“Jan is someone who really believes in service,” said North Kitsap Commissioner Steve Bauer, who acted as master of ceremonies. “She works hard and studies the issues. She has been enormously tenacious, which is what makes her stand out as a commissioner. She has a commitment to constituent representation and genuinely takes care of people.”
Bauer said that he was not surprised Angel did not choose to run for a third term, citing long hours and the lack of personal time.
Angel leaves the board of commissioners for a seat the state Legislature.
Accolades came from department heads, elected officials and friends all following the same theme: Angel worked hard to understand complex regulations, and did not make frivolous decisions.
You may not always agree with her conclusions, they said, but they are always thoughtful. And she cares about her constituents and their opinions.
But some tributes were unpredictable, such as a statement from Shoreline Adminstrator Lisa Lewis that referred to the continuous cycle of pictures from Angel’s tenure.
“When you look at all of these pictures you are always leaning in to listen, in a way that is inviting,” Lewis said. “This is a sign of wisdom, of humanity and of a true leader.”
Another atypical tribute came from Kitsap County Sheriff Steve Boyer, who thanked Angel for her consistent support of public safety — just prior to presenting her with an autographed copy of his office’s annual report.
This caused Bauer to refer to Boyer as, “the most shameless full-time politician in the county.”
Boyer presented Angel with an engraved coin, as is the tradition for retiring commissioners.
Other tributes included a glass plaque from the Department of Public Works, a painting from a Port Orchard gallery that Angel coveted and a degree certificate for the completion of supervisor’s training school.
Angel’s family had to take several trips to get several bags of gifts to the car after the ceremony.
“In the past eight years, she has remained a graceful lady with dignity and integrity,” said her daughter, Erin Brinkerhoff. “But I think she has gotten a little tougher. You guys may not see the things she takes home, the things we process together. But I do.”
In addition to Brinkerhoff, Angel was accompanied by her husband, Lynn Williams, daughter Kara Morkert and four of her five grandchildren — all of whom seemed especially impressed by the fact that grandma knew the sheriff.
In her remarks, Angel said her family provided the impetus for her public service.

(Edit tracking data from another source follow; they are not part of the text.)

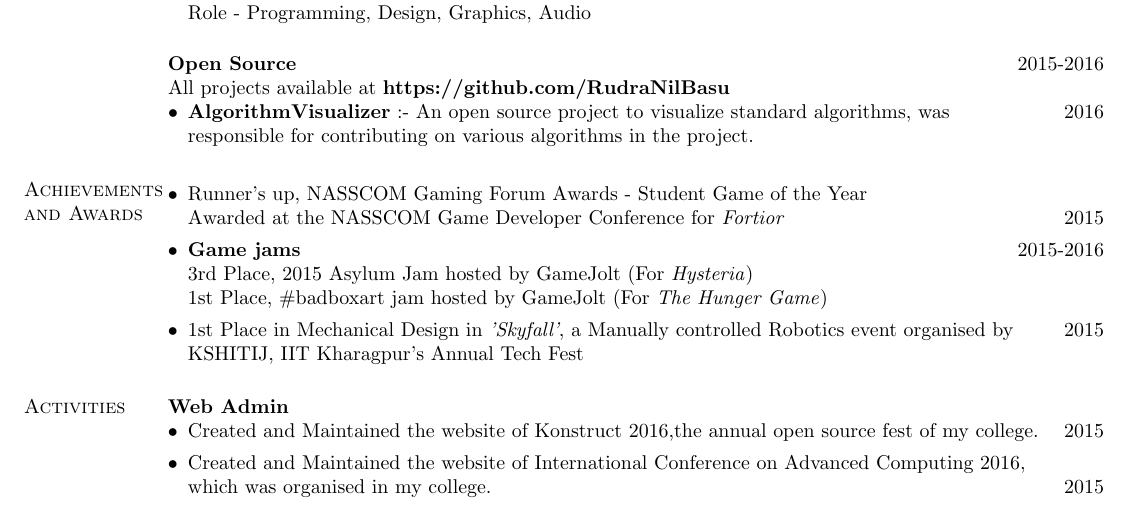
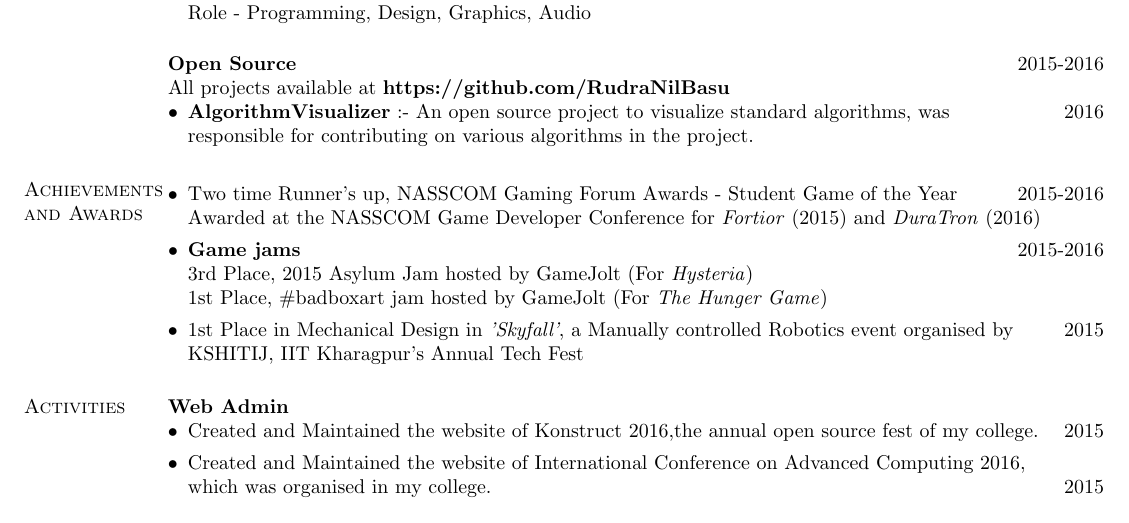
Before and after one commit to RudraNilBasu/CV, a LaTeX CV (main.tex): part of the page, cut so that both start at the same text. Compiled offline with pdfLaTeX.

Commit message:
NGFA S GOTY 2016

```diff
--- a/main.tex
+++ b/main.tex
@@ -109,8 +109,8 @@ responsible for contributing on various algorithms in the project.
 
 \section{Achievements and Awards}
 \begin{itemize}[leftmargin=*]
-\item Runner's up, NASSCOM Gaming Forum Awards - Student Game of the Year\\
-Awarded at the NASSCOM Game Developer Conference for \textit{Fortior} \hfill 2015
+\item Two time Runner's up, NASSCOM Gaming Forum Awards - Student Game of the Year \hfill 2015-2016\\
+Awarded at the NASSCOM Game Developer Conference for \textit{Fortior} (2015) and \textit{DuraTron} (2016)
 \item \textbf{Game jams} \hfill 2015-2016
 \\
 3rd Place, 2015 Asylum Jam hosted by GameJolt (For \textit{Hysteria})\\
```
Also changed, not shown: main.pdf, 2 other files.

“Kara and Erin provide a good example of what I am trying to do as commissioner,” she said of her daughters. “They are the kids who leave Kitsap to go to college and then come back to find they can’t get a job. They then began their own small business and earned their own living. I think it is important that people always have the home they choose. If you don’t have a home and a family, how do you support the community?”
Angel acknowledged that her family has tolerated her long hours, but wasn’t sure how she would make it up to them.

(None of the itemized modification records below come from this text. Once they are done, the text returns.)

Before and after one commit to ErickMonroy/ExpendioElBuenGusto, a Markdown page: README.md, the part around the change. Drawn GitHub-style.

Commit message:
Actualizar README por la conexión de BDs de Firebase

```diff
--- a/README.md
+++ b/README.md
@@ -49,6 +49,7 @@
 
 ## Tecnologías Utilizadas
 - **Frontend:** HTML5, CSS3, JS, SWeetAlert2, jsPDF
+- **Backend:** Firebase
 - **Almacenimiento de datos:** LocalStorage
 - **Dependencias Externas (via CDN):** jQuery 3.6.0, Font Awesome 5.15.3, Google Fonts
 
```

During a recent lull she attempted to fix her husband a fancy Saturday breakfast, but he had rearranged the kitchen and she couldn’t find any of the utensils.

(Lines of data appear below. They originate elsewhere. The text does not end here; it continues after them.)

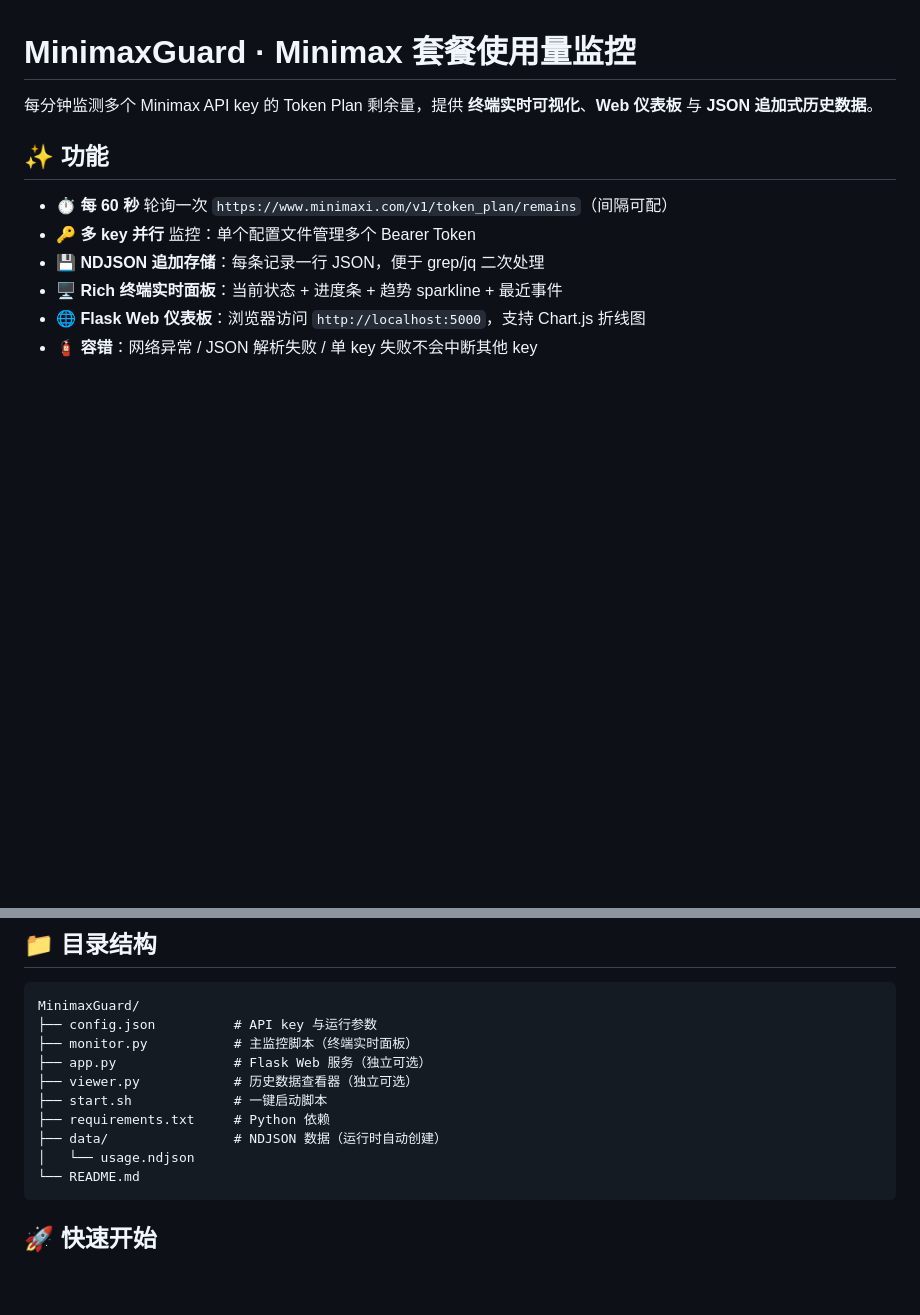
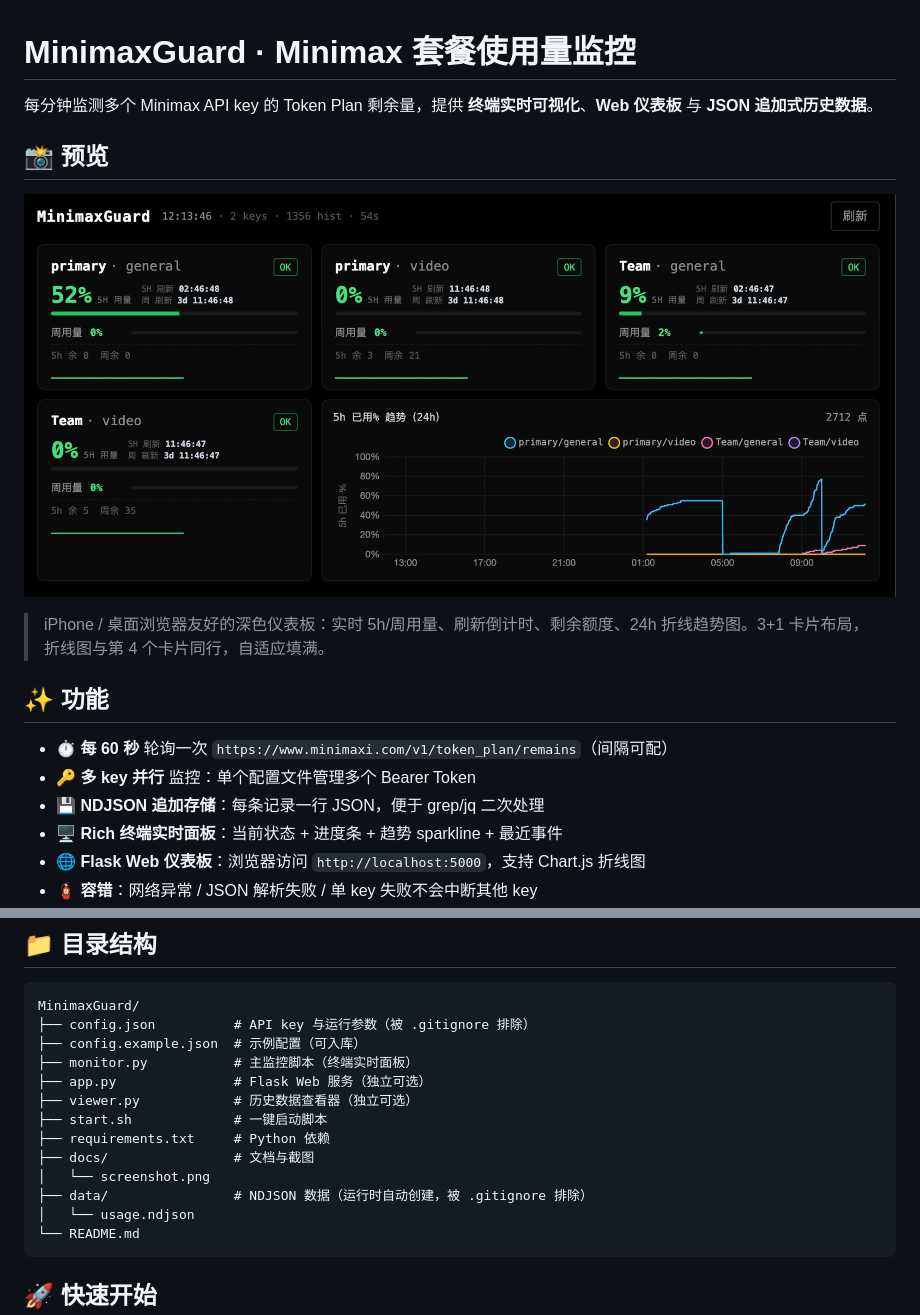
Before and after one commit to AuBoss/TokenGuard, a Markdown page: README.md, 2 parts joined by grey strips. Rendered like a GitHub page; pictures changed too: docs/screenshot.png (added); blank space fills up the shorter version.

Commit message:
docs: add dashboard screenshot to README

````diff
--- a/README.md
+++ b/README.md
@@ -1,6 +1,12 @@
 # MinimaxGuard · Minimax 套餐使用量监控
 
 每分钟监测多个 Minimax API key 的 Token Plan 剩余量，提供 **终端实时可视化**、**Web 仪表板** 与 **JSON 追加式历史数据**。
+
+## 📸 预览
+
+![MinimaxGuard 仪表板](docs/screenshot.png)
+
+> iPhone / 桌面浏览器友好的深色仪表板：实时 5h/周用量、刷新倒计时、剩余额度、24h 折线趋势图。3+1 卡片布局，折线图与第 4 个卡片同行，自适应填满。
 
 ## ✨ 功能
 
@@ -16,13 +22,16 @@
 
 ```
 MinimaxGuard/
-├── config.json          # API key 与运行参数
+├── config.json          # API key 与运行参数（被 .gitignore 排除）
+├── config.example.json  # 示例配置（可入库）
 ├── monitor.py           # 主监控脚本（终端实时面板）
 ├── app.py               # Flask Web 服务（独立可选）
 ├── viewer.py            # 历史数据查看器（独立可选）
 ├── start.sh             # 一键启动脚本
 ├── requirements.txt     # Python 依赖
-├── data/                # NDJSON 数据（运行时自动创建）
+├── docs/                # 文档与截图
+│   └── screenshot.png
+├── data/                # NDJSON 数据（运行时自动创建，被 .gitignore 排除）
 │   └── usage.ndjson
 └── README.md
 ```
````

Former Administrative Services Director Ben Holland, who wrote a poem for Angel that was a homage to, “The Midnight Ride of Paul Revere.”
Holland pointed out that Angel “is a lesser woman than when she got here. She doesn’t have a gall bladder or an appendix. She has a different hip and a new cornea.”
Not to mention losing 37 pounds.
“Commissioners really stick their necks out when they get elected,” Holland said. “This is the hardest job in the county, and perhaps the state. Jan has been very transparent in the way she has run government. People have asked a lot from her and she has done a great job. She is a class act.”
Angel was appreciative of the attention throughout, saying “It doesn’t seem real, that we’re almost done.”
And she noted that of all the directors attending the tribute she had hired all but two.
One of these, Department of Community Development Director Larry Keeton, acknowledged that he had known Angel only two years “but that is a long time for someone in this job.”
He went on to say that Angel was a good decision-maker, who spent a lot of time learning the fine points of land-use law that are often hard to understand.
Other tributes came from Treasurer Barbara Stephenson, who joked, “You know what unfunded mandates are, and we don’t want any more of them.”
Auditor Walt Washington said, “Jan was one of the first people to come down to my office and welcome me when I started as deputy auditor, and I will always remember that.”
And Parks and Recreation Director Chip Faver said, “She was fair, she was responsive to her constituents and she really loved parks and recreation.”
Angel will attend her last meeting as county commissioner at 7 p.m. on Dec. 22 in the commissioners’ chambers in Port Orchard.
Bauer, who is serving as chairman this year, will relinquish the gavel to Angel for the occasion.
Angel will be sworn in as representative for the 23rd District at the beginning of the legislative session, on Jan. 12, in Olympia.